RECORDED DATA
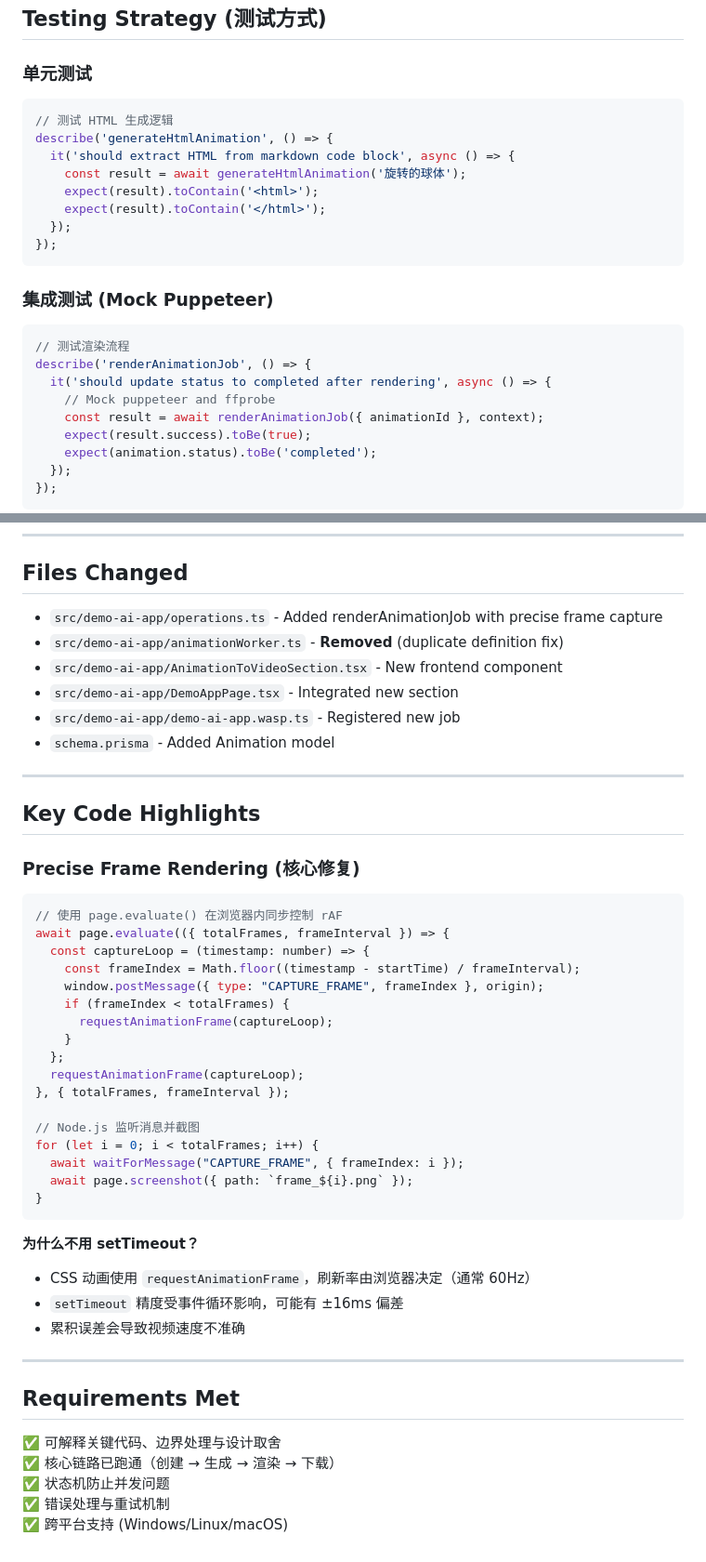
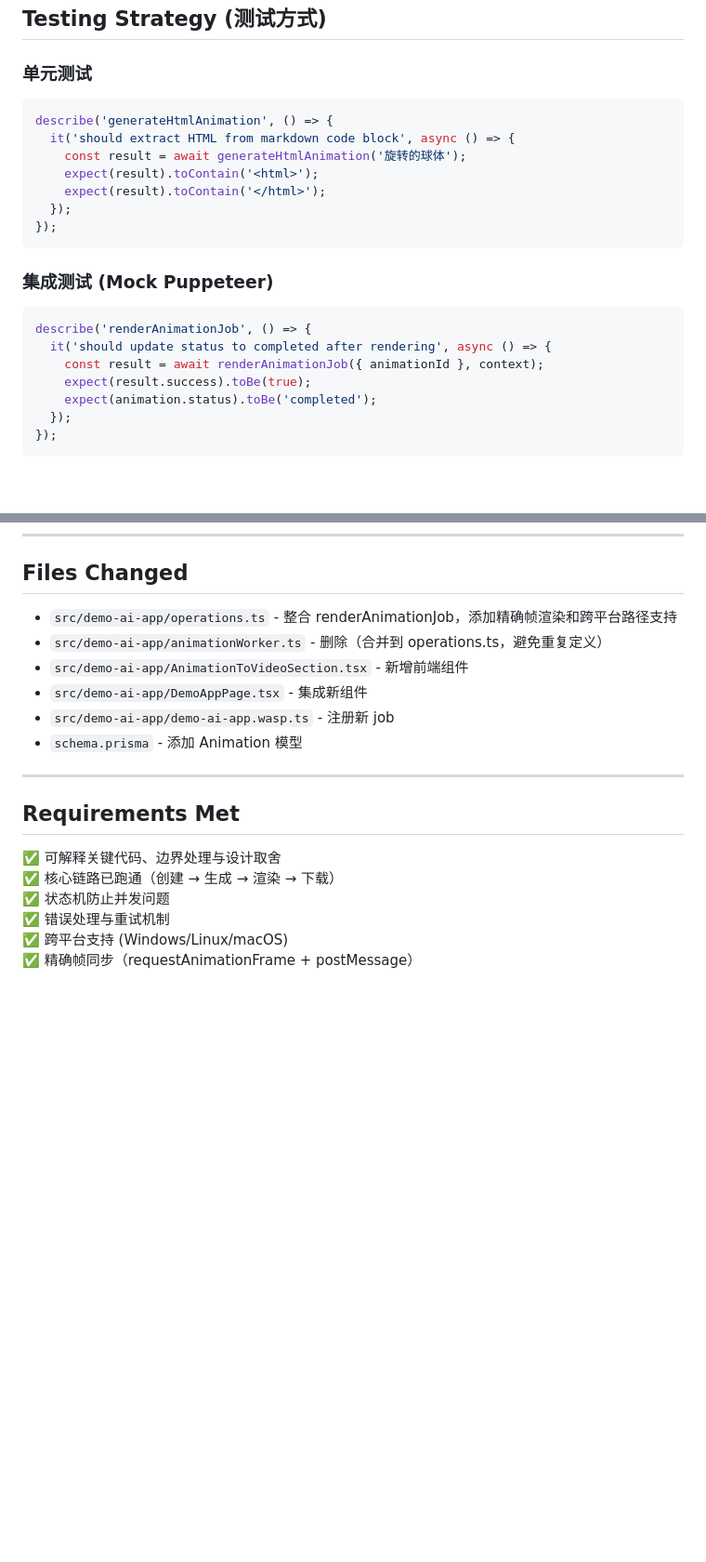
Before and after one commit to jshoter/open-saas-interview, a Markdown page: PR_DESCRIPTION.md, 2 parts joined by grey strips. Shown at 93% size. Rendered like a GitHub page; blank space fills up the shorter version.

````diff
--- a/PR_DESCRIPTION.md
+++ b/PR_DESCRIPTION.md
@@ -47,7 +118,6 @@
 
 ### 单元测试
 ```typescript
-// 测试 HTML 生成逻辑
 describe('generateHtmlAnimation', () => {
   it('should extract HTML from markdown code block', async () => {
     const result = await generateHtmlAnimation('旋转的球体');
@@ -59,10 +129,8 @@ describe('generateHtmlAnimation', () => {
 
 ### 集成测试 (Mock Puppeteer)
 ```typescript
-// 测试渲染流程
 describe('renderAnimationJob', () => {
   it('should update status to completed after rendering', async () => {
-    // Mock puppeteer and ffprobe
     const result = await renderAnimationJob({ animationId }, context);
     expect(result.success).toBe(true);
     expect(animation.status).toBe('completed');
@@ -114,42 +182,12 @@ describe('renderAnimationJob', () => {
 ---
 
 ## Files Changed
-- `src/demo-ai-app/operations.ts` - Added renderAnimationJob with precise frame capture
-- `src/demo-ai-app/animationWorker.ts` - **Removed** (duplicate definition fix)
-- `src/demo-ai-app/AnimationToVideoSection.tsx` - New frontend component
-- `src/demo-ai-app/DemoAppPage.tsx` - Integrated new section
-- `src/demo-ai-app/demo-ai-app.wasp.ts` - Registered new job
-- `schema.prisma` - Added Animation model
-
----
-
-## Key Code Highlights
-
-### Precise Frame Rendering (核心修复)
-```typescript
-// 使用 page.evaluate() 在浏览器内同步控制 rAF
-await page.evaluate(({ totalFrames, frameInterval }) => {
-  const captureLoop = (timestamp: number) => {
-    const frameIndex = Math.floor((timestamp - startTime) / frameInterval);
-    window.postMessage({ type: "CAPTURE_FRAME", frameIndex }, origin);
-    if (frameIndex < totalFrames) {
-      requestAnimationFrame(captureLoop);
-    }
-  };
-  requestAnimationFrame(captureLoop);
-}, { totalFrames, frameInterval });
-
-// Node.js 监听消息并截图
-for (let i = 0; i < totalFrames; i++) {
-  await waitForMessage("CAPTURE_FRAME", { frameIndex: i });
-  await page.screenshot({ path: `frame_${i}.png` });
-}
-```
-
-**为什么不用 setTimeout？**
-- CSS 动画使用 `requestAnimationFrame`，刷新率由浏览器决定（通常 60Hz）
-- `setTimeout` 精度受事件循环影响，可能有 ±16ms 偏差
-- 累积误差会导致视频速度不准确
+- `src/demo-ai-app/operations.ts` - 整合 renderAnimationJob，添加精确帧渲染和跨平台路径支持
+- `src/demo-ai-app/animationWorker.ts` - 删除（合并到 operations.ts，避免重复定义）
+- `src/demo-ai-app/AnimationToVideoSection.tsx` - 新增前端组件
+- `src/demo-ai-app/DemoAppPage.tsx` - 集成新组件
+- `src/demo-ai-app/demo-ai-app.wasp.ts` - 注册新 job
+- `schema.prisma` - 添加 Animation 模型
 
 ---
 
@@ -159,3 +197,4 @@ for (let i = 0; i < totalFrames; i++) {
 ✅ 状态机防止并发问题
 ✅ 错误处理与重试机制
 ✅ 跨平台支持 (Windows/Linux/macOS)
+✅ 精确帧同步（requestAnimationFrame + postMessage）
````
Also changed, not shown: other parts of PR_DESCRIPTION.md (+71 -0 lines).
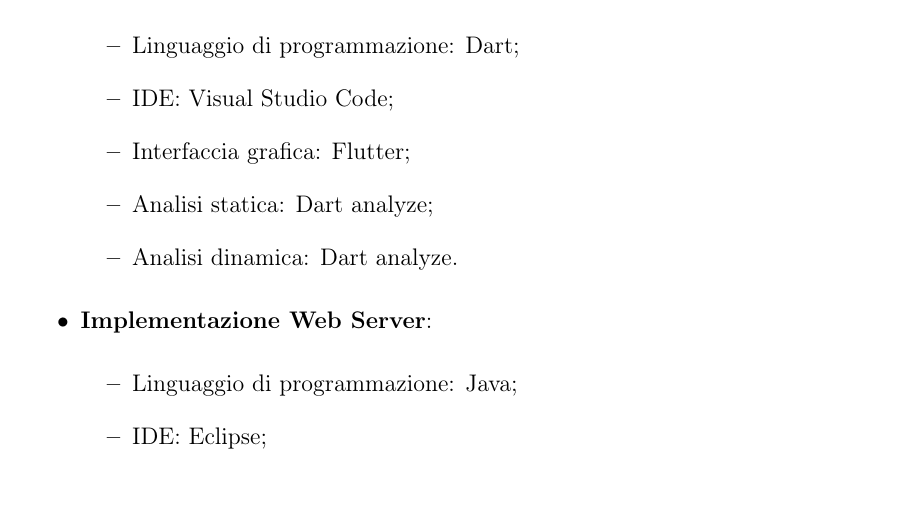
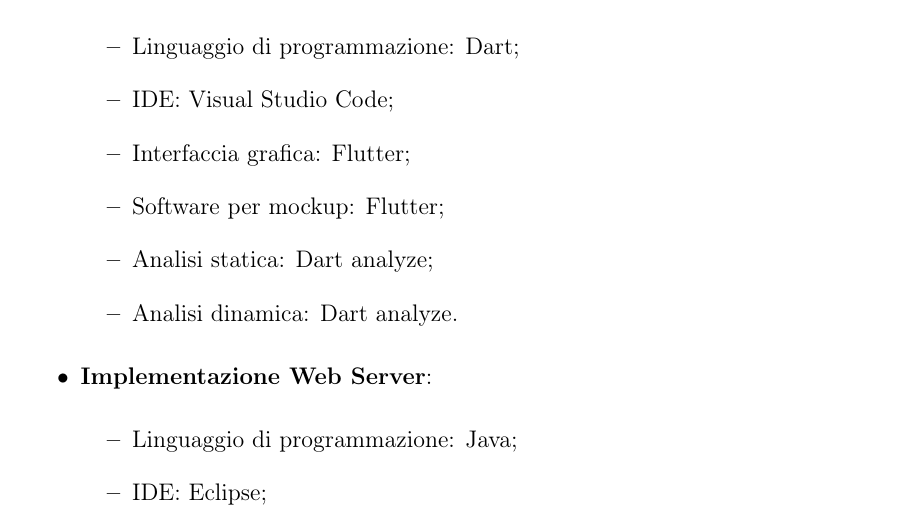
Before and after one commit to sabrin99m/Progetto-PAC-2023-24, a LaTeX book (Documentazione/Iterazione 0/iterazioneo.tex, which reads Documentazione/Iterazione 0/capitoli/toolchain.tex): part of page 13 of 14, cut so that both start at the same text. Compiled offline with pdfLaTeX.

Commit message:
Aggiornata toolchain

```diff
--- a/Documentazione/Iterazione 0/capitoli/toolchain.tex
+++ b/Documentazione/Iterazione 0/capitoli/toolchain.tex
@@ -11,6 +11,7 @@
 		\item Linguaggio di programmazione: Dart;
 		\item IDE: Visual Studio Code;
 		\item Interfaccia grafica: Flutter;
+		\item Software per mockup: Flutter;
 		\item Analisi statica: Dart analyze;
 		\item Analisi dinamica: Dart analyze.
 	\end{itemize}
```
Also changed, not shown: Documentazione/Iterazione 0/iterazioneo.pdf.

WORK TO BE COMPLETED
Only the lines with the string "demo" are wanted; pick them out of the records above and copy them.

TASK ANSWER
-- `src/demo-ai-app/operations.ts` - Added renderAnimationJob with precise frame capture
-- `src/demo-ai-app/animationWorker.ts` - **Removed** (duplicate definition fix)
-- `src/demo-ai-app/AnimationToVideoSection.tsx` - New frontend component
-- `src/demo-ai-app/DemoAppPage.tsx` - Integrated new section
-- `src/demo-ai-app/demo-ai-app.wasp.ts` - Registered new job
+- `src/demo-ai-app/operations.ts` - 整合 renderAnimationJob，添加精确帧渲染和跨平台路径支持
+- `src/demo-ai-app/animationWorker.ts` - 删除（合并到 operations.ts，避免重复定义）
+- `src/demo-ai-app/AnimationToVideoSection.tsx` - 新增前端组件
+- `src/demo-ai-app/DemoAppPage.tsx` - 集成新组件
+- `src/demo-ai-app/demo-ai-app.wasp.ts` - 注册新 job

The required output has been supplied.